Boris, a physically strong, twenty-two-year-old bakery truck driver with “charming long hair.” His dream is to see Liverpool. No heroic worker, he believes that anyone who claims to derive satisfaction from delivering bread is a liar or a fool. He goes through the notions of political commitment, not out of conviction but to be left in peace. He thus destroys Karl Simrock’s remaining illusions about his society.

The Characters

(Literary Essentials: World Fiction)

Even though the novel is told by a third-person narrator, the protagonist has some rather obvious autobiographic traits. Like Karl Simrock, Jurek Becker lived in East Berlin when he wrote this novel, and Simrock’s concerns are those of contemporary intellectuals who believe that, in a closed Communist society, they are merely existing rather than living. Simrock is trapped not only by his environment but also by his own inertia. For years, practically throughout his adult life, he has successfully suppressed any urge to think independently or to act as an individual. A fear of the consequences of leaving his comfortable niche has slowly forced him into a vegetative state in which time passes unnoticed. Nothing but an occasional outburst of rage indicates that beneath Simrock’s calm outer appearance there exists a human soul. Simrock is a sensitive man who is not ashamed to weep.

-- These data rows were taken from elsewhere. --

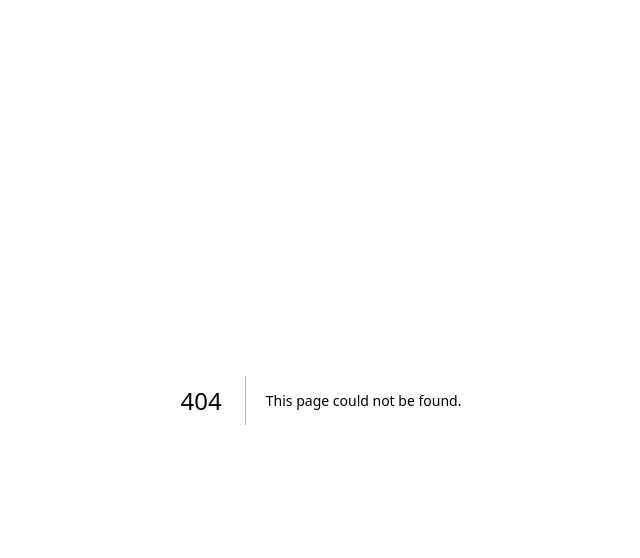
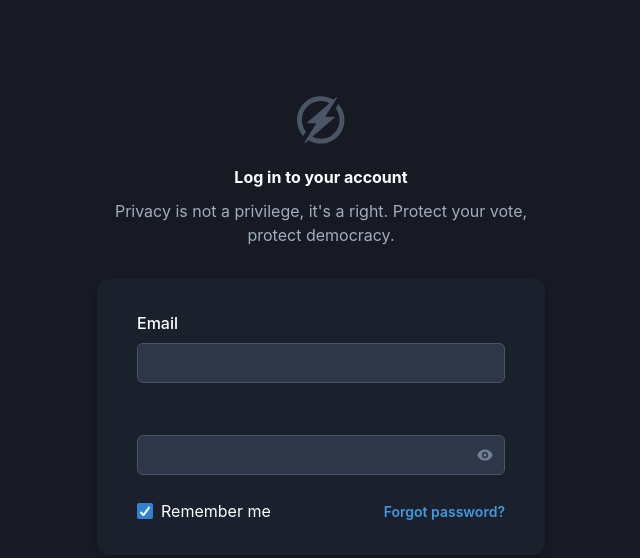
Before and after one commit to izqalan/fabric-voting, a Next.js app in the folder app/fabric-voting-client/: page /login in a window 1280 px wide. Before the commit this address had no page. Shown: the top 558 px of the page, without its empty margins (319-959 px from the left). Built offline with nearby package versions, Linux system fonts and the light colour scheme.

Commit message:
added login page

```diff
--- /dev/null
+++ b/app/fabric-voting-client/components/elements/logo.tsx
@@ -0,0 +1,19 @@
+import { chakra, HTMLChakraProps } from '@chakra-ui/react'
+
+export const Logo = (props: HTMLChakraProps<'svg'>) => (
+  <chakra.svg
+    color="gray.600"
+    height="12"
+    width="auto"
+    viewBox="0 0 89 89"
+    xmlns="http://www.w3.org/2000/svg"
+    {...props}
+  >
+    <path
+      fill="currentColor"
+      fillRule="evenodd"
+      clipRule="evenodd"
+      d="M76.7528 14.9002C83.7459 22.6904 88 32.9894 88 44.282C88 68.5826 68.3005 88.282 44 88.282C35.6893 88.282 27.9167 85.978 21.2863 81.9737L15.3884 87.0521C14.5187 87.801 13.2784 86.7338 13.8892 85.7622L22.556 71.9745L22.5485 71.9656C22.5514 71.9678 22.5544 71.9701 22.5573 71.9724L35.1199 51.9871C35.5385 51.3211 35.0599 50.4549 34.2733 50.4549H19.8769C18.9505 50.4549 18.5222 49.304 19.2231 48.6983L60.245 13.2494C55.3897 10.7025 49.8631 9.26163 44 9.26163C24.6588 9.26163 8.97959 24.9408 8.97959 44.282C8.97959 52.5687 11.8577 60.1831 16.6689 66.1802L11.7467 74.211C4.45724 66.3591 0 55.8411 0 44.282C0 19.9815 19.6995 0.282043 44 0.282043C52.6142 0.282043 60.6502 2.75747 67.4355 7.03577L72.5813 2.58901C73.4507 1.83776 74.6934 2.9057 74.0815 3.87819L53.421 36.7143C53.002 37.3802 53.4806 38.2468 54.2674 38.2468H69.3753C70.3026 38.2468 70.7305 39.3996 70.0278 40.0046L28.5503 75.719C33.2103 78.0136 38.4546 79.3025 44 79.3025C63.3412 79.3025 79.0204 63.6233 79.0204 44.282C79.0204 36.2682 76.3286 28.883 71.7999 22.9813L76.7528 14.9002Z"
+    />
+  </chakra.svg>
+)
--- /dev/null
+++ b/app/fabric-voting-client/components/elements/passwordField.tsx
@@ -0,0 +1,54 @@
+import {
+  FormControl,
+  FormLabel,
+  IconButton,
+  Input,
+  InputGroup,
+  InputProps,
+  InputRightElement,
+  useDisclosure,
+  useMergeRefs,
+} from '@chakra-ui/react'
+import { forwardRef, useRef } from 'react'
+import { HiEye, HiEyeOff } from 'react-icons/hi'
+
+export const PasswordField = forwardRef<HTMLInputElement, InputProps>((props, ref) => {
+  const { isOpen, onToggle } = useDisclosure()
+  const inputRef = useRef<HTMLInputElement>(null)
+
+  const mergeRef = useMergeRefs(inputRef, ref)
+  const onClickReveal = () => {
+    onToggle()
+    if (inputRef.current) {
+      inputRef.current.focus({ preventScroll: true })
+    }
+  }
+
+  return (
+    <FormControl>
+      <FormLabel htmlFor="password">Password</FormLabel>
+      <InputGroup>
+        <InputRightElement>
+          <IconButton
+            variant="link"
+            aria-label={isOpen ? 'Mask password' : 'Reveal password'}
+            icon={isOpen ? <HiEyeOff /> : <HiEye />}
+            onClick={onClickReveal}
+          />
+        </InputRightElement>
+        <Input
+          id="password"
+          bg="gray.700" borderColor="gray.600"
+          ref={mergeRef}
+          name="password"
+          type={isOpen ? 'text' : 'password'}
+          autoComplete="current-password"
+          required
+          {...props}
+        />
+      </InputGroup>
+    </FormControl>
+  )
+})
+
+PasswordField.displayName = 'PasswordField'
--- /dev/null
+++ b/app/fabric-voting-client/pages/login.tsx
@@ -0,0 +1,63 @@
+import {
+  Box,
+  Button,
+  Checkbox,
+  Container,
+  FormControl,
+  FormLabel,
+  Heading,
+  HStack,
+  Input,
+  Stack,
+  Text,
+} from '@chakra-ui/react'
+import { Logo } from '@/components/elements/logo'
+import { PasswordField } from '@/components/elements/passwordField'
+
+
+export default function Login() {
+
+  return (
+    <Box h="100vh"  bg="gray.900">
+      <Container maxW="lg" py={{ base: '12', md: '24' }} px={{ base: '0', sm: '8' }} >
+      <Stack spacing="8">
+        <Stack spacing="6">
+          <Logo />
+          <Stack spacing={{ base: '2', md: '3' }} textAlign="center">
+            <Heading size={{ base: 'xs', md: 'sm' }} color="white">Log in to your account</Heading>
+            <HStack spacing="1" justify="center">
+              <Text color="gray.400">Privacy is not a privilege, it's a right. Protect your vote, protect democracy.</Text>
+            </HStack>
+          </Stack>
+        </Stack>
+        <Box
+          py={{ base: '0', sm: '8' }}
+          px={{ base: '4', sm: '10' }}
+          // bg={{ base: 'transparent', sm: 'bg-surface' }}
+          boxShadow={{ base: 'none', sm: 'md' }}
+          borderRadius={{ base: 'none', sm: 'xl' }}
+          bg="gray.800"
+        >
+          <Stack spacing="6">
+            <Stack spacing="5">
+              <FormControl>
+                <FormLabel htmlFor="email" color="white">Email</FormLabel>
+                <Input id="email" type="email" bg="gray.700" borderColor="gray.600" _hover={{ borderColor: 'white' }} />
+              </FormControl>
+              <PasswordField />
+            </Stack>
+            <HStack justify="space-between">
+              <Checkbox defaultChecked colorScheme="blue">
+                <Text color="white">Remember me</Text>
+              </Checkbox>
+              <Button variant="link" colorScheme="blue" size="sm">
+                <Text color="blue.400">Forgot password?</Text>
+              </Button>
+            </HStack>
+          </Stack>
+        </Box>
+      </Stack>
+    </Container>
+    </Box>
+  )
+}
```
Also changed, not shown: app/fabric-voting-client/pages/admin/index.tsx (deleted, +0 -16 lines).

He is filled with self-doubt and often fearful. He is essentially a loner who does not easily relate to others. He blames his mother for his father’s early death and dislikes her matter-of-fact manner, yet he married Ruth, who seems to have a similar approach to life. He is without close friends and remains aloof from his colleagues in school.

Once Simrock embarks on his journey into a new existence based on self-determination, the complexity of his character allows him to develop new habits such as asking an acquaintance for help when he needs an apartment (his request is...

(The entire section is 601 words.)


(Great Characters in Literature)

Binding, Paul. Review in New Statesman. XCVIII (November 30, 1979), p. 895.

Bremer, T. “Roman eines Storenfriedens: Uber Jurek Beckers Schlaflose Tage,” in Neue Rundschau. LXXXIX (1978), pp. 470-476.

Demetz, Peter. Postwar German Literature, 1986.

Howe, Irving. Review in The New York Times Book Review. LXXXIV (September 16, 1979), p. 7.

Wickenden, Dorothy. Review in The New Republic. CLXXXI (November 3, 1979), p. 38.